[INPUT Boundary: Start]
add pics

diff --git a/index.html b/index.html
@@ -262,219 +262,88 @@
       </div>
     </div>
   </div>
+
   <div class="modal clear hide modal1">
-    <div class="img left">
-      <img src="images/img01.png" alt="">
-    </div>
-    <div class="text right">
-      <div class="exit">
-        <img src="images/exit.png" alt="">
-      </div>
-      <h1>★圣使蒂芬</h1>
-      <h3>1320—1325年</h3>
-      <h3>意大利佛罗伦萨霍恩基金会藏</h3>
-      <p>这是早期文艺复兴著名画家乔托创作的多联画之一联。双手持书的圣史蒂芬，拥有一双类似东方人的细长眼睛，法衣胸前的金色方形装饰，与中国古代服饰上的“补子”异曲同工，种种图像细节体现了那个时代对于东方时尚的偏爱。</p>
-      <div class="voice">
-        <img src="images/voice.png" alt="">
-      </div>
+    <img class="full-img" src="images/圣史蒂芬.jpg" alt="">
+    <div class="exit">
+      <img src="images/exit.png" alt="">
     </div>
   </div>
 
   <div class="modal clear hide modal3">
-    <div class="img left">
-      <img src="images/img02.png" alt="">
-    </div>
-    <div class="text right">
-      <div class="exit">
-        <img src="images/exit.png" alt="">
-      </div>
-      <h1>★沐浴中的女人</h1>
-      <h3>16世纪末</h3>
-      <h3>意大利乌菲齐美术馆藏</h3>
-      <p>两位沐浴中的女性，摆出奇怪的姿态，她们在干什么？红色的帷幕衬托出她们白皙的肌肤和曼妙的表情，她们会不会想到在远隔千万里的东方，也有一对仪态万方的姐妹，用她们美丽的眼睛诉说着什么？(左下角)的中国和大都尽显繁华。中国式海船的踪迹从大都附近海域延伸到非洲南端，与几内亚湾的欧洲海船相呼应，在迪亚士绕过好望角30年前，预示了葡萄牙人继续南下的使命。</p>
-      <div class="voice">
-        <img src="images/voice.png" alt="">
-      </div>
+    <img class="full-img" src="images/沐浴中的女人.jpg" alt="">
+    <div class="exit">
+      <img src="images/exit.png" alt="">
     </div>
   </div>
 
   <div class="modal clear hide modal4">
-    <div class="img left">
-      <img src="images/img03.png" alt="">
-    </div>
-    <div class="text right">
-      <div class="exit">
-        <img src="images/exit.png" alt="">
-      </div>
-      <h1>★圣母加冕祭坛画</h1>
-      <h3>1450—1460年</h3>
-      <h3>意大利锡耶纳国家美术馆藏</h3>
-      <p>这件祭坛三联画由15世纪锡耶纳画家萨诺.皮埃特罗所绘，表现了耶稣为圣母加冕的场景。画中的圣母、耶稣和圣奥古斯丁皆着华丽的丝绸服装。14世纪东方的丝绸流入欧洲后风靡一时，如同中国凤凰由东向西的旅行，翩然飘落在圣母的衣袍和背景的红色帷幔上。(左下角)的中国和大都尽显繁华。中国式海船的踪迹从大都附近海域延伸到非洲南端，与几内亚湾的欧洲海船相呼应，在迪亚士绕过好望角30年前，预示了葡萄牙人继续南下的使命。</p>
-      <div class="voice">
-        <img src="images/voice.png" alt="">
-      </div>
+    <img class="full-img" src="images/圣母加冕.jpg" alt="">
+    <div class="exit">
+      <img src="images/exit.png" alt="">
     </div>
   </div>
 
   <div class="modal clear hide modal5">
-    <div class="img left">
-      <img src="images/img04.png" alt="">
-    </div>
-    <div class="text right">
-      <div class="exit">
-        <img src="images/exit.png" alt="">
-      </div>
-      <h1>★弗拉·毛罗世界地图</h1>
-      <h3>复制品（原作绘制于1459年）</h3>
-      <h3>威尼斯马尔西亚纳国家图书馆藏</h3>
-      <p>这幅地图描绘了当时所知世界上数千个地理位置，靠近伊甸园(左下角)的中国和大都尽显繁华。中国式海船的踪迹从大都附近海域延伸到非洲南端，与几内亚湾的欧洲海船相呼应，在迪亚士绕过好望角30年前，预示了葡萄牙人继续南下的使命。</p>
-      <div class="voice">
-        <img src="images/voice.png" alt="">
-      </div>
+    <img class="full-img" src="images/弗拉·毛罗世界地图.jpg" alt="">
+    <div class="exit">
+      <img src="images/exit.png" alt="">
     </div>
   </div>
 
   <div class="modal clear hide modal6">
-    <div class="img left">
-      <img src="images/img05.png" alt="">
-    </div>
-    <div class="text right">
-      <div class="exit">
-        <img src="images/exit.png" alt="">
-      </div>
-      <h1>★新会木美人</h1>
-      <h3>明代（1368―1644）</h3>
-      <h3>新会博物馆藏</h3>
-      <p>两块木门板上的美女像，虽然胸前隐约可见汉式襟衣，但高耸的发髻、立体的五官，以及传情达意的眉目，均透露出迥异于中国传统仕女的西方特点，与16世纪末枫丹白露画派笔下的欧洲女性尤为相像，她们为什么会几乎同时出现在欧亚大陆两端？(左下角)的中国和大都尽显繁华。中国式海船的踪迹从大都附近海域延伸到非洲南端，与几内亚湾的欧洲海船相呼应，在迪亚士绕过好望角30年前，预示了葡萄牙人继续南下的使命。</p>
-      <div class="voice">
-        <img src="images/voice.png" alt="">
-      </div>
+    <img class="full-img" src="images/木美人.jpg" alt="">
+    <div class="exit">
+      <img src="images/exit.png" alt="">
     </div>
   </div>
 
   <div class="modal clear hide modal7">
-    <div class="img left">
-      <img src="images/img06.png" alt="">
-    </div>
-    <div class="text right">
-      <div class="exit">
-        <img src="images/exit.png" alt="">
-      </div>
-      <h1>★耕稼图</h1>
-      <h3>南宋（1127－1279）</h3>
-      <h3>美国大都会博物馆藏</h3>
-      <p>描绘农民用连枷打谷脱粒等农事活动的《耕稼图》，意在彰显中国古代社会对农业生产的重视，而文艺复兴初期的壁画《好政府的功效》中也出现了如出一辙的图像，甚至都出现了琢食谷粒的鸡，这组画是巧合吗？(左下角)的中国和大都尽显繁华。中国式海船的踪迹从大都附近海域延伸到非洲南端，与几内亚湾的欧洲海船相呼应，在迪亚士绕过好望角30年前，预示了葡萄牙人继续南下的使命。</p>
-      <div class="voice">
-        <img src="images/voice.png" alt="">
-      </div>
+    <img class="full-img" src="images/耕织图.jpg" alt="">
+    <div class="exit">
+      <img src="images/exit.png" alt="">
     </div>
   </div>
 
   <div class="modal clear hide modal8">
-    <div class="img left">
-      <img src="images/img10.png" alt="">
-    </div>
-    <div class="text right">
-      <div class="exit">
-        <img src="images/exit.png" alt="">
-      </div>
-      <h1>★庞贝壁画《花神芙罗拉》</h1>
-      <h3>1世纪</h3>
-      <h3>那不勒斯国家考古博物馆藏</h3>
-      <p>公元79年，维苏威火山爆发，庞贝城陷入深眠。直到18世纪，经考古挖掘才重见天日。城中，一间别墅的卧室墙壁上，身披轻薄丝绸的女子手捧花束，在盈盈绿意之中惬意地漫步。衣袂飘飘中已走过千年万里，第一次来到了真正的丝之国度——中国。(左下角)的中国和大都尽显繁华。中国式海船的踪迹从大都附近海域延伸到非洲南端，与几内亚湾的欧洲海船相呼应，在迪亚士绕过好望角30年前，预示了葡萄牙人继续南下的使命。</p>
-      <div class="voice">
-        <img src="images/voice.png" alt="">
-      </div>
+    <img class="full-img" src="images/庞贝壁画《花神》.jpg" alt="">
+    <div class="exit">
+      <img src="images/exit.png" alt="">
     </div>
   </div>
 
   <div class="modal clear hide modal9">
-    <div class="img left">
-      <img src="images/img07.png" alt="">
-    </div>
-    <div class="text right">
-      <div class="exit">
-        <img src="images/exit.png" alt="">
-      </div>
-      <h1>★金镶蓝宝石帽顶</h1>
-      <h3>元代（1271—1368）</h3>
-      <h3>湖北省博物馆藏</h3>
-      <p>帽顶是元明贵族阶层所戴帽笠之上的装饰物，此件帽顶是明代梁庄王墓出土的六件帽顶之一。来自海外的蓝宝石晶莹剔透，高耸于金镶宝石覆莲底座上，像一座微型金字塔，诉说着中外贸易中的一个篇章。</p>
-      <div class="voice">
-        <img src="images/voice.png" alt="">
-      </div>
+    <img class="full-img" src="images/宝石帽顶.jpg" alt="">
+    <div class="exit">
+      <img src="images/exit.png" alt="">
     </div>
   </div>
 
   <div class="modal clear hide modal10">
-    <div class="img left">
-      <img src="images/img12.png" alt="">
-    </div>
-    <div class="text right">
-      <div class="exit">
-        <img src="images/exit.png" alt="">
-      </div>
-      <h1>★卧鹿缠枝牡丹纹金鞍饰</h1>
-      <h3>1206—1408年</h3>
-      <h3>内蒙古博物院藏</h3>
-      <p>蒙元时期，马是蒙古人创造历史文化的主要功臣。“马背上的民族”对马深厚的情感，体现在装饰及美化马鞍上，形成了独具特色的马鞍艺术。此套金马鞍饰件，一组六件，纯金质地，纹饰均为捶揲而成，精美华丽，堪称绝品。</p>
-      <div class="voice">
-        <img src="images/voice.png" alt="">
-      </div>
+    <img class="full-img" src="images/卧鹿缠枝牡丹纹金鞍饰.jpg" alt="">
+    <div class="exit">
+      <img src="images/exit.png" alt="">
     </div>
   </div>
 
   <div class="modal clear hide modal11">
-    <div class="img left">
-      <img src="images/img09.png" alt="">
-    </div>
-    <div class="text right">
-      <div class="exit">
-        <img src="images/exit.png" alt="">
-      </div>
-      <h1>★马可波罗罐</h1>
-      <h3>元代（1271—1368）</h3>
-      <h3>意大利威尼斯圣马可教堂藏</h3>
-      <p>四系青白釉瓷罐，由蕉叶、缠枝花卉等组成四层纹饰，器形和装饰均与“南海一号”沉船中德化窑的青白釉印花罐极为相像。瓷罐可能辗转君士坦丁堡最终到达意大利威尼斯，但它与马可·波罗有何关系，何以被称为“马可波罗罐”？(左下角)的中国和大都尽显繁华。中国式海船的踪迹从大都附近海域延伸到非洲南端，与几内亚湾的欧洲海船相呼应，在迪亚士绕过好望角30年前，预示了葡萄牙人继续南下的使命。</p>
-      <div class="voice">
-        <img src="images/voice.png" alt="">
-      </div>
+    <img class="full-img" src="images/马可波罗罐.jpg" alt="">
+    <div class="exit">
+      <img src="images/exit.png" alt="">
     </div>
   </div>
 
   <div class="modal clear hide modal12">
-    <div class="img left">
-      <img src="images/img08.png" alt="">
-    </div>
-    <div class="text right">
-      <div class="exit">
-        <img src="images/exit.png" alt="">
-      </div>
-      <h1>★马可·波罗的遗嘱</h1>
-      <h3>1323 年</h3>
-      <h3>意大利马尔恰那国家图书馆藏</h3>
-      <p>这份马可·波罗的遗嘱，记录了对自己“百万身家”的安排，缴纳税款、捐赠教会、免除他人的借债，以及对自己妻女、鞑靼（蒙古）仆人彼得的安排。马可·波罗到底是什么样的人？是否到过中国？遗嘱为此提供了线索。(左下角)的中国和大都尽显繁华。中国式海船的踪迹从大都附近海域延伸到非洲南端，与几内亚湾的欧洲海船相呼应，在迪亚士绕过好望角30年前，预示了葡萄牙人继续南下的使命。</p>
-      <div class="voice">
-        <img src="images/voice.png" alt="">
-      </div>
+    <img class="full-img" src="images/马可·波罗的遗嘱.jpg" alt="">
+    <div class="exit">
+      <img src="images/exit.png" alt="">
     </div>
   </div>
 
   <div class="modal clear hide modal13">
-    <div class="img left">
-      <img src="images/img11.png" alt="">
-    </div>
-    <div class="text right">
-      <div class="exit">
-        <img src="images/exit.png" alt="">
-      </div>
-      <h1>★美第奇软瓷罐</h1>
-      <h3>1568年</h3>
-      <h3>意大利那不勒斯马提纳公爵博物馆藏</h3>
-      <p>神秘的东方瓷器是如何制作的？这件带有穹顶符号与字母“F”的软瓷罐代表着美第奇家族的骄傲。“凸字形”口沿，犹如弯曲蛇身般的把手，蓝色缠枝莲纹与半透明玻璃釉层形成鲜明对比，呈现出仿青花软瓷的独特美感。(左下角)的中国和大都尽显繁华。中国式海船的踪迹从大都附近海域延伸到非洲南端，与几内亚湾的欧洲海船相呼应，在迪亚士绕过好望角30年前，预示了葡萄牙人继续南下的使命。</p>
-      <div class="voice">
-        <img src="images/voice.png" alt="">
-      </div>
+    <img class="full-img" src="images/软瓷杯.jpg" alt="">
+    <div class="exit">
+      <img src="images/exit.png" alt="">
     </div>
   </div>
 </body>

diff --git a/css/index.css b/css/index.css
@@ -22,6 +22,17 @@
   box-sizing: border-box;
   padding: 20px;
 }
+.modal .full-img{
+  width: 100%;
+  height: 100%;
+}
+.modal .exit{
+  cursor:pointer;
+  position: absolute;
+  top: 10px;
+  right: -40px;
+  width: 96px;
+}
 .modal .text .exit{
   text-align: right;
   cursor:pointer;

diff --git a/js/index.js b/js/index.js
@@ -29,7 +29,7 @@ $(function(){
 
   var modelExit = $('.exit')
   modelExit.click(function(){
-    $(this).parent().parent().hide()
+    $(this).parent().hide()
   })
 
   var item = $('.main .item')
[INPUT Boundary: End]
**DIRECTIONS**
Where a line of the data includes the string "diff", list that line.

**WRITTEN REPLY**
diff --git a/index.html b/index.html
diff --git a/css/index.css b/css/index.css
diff --git a/js/index.js b/js/index.js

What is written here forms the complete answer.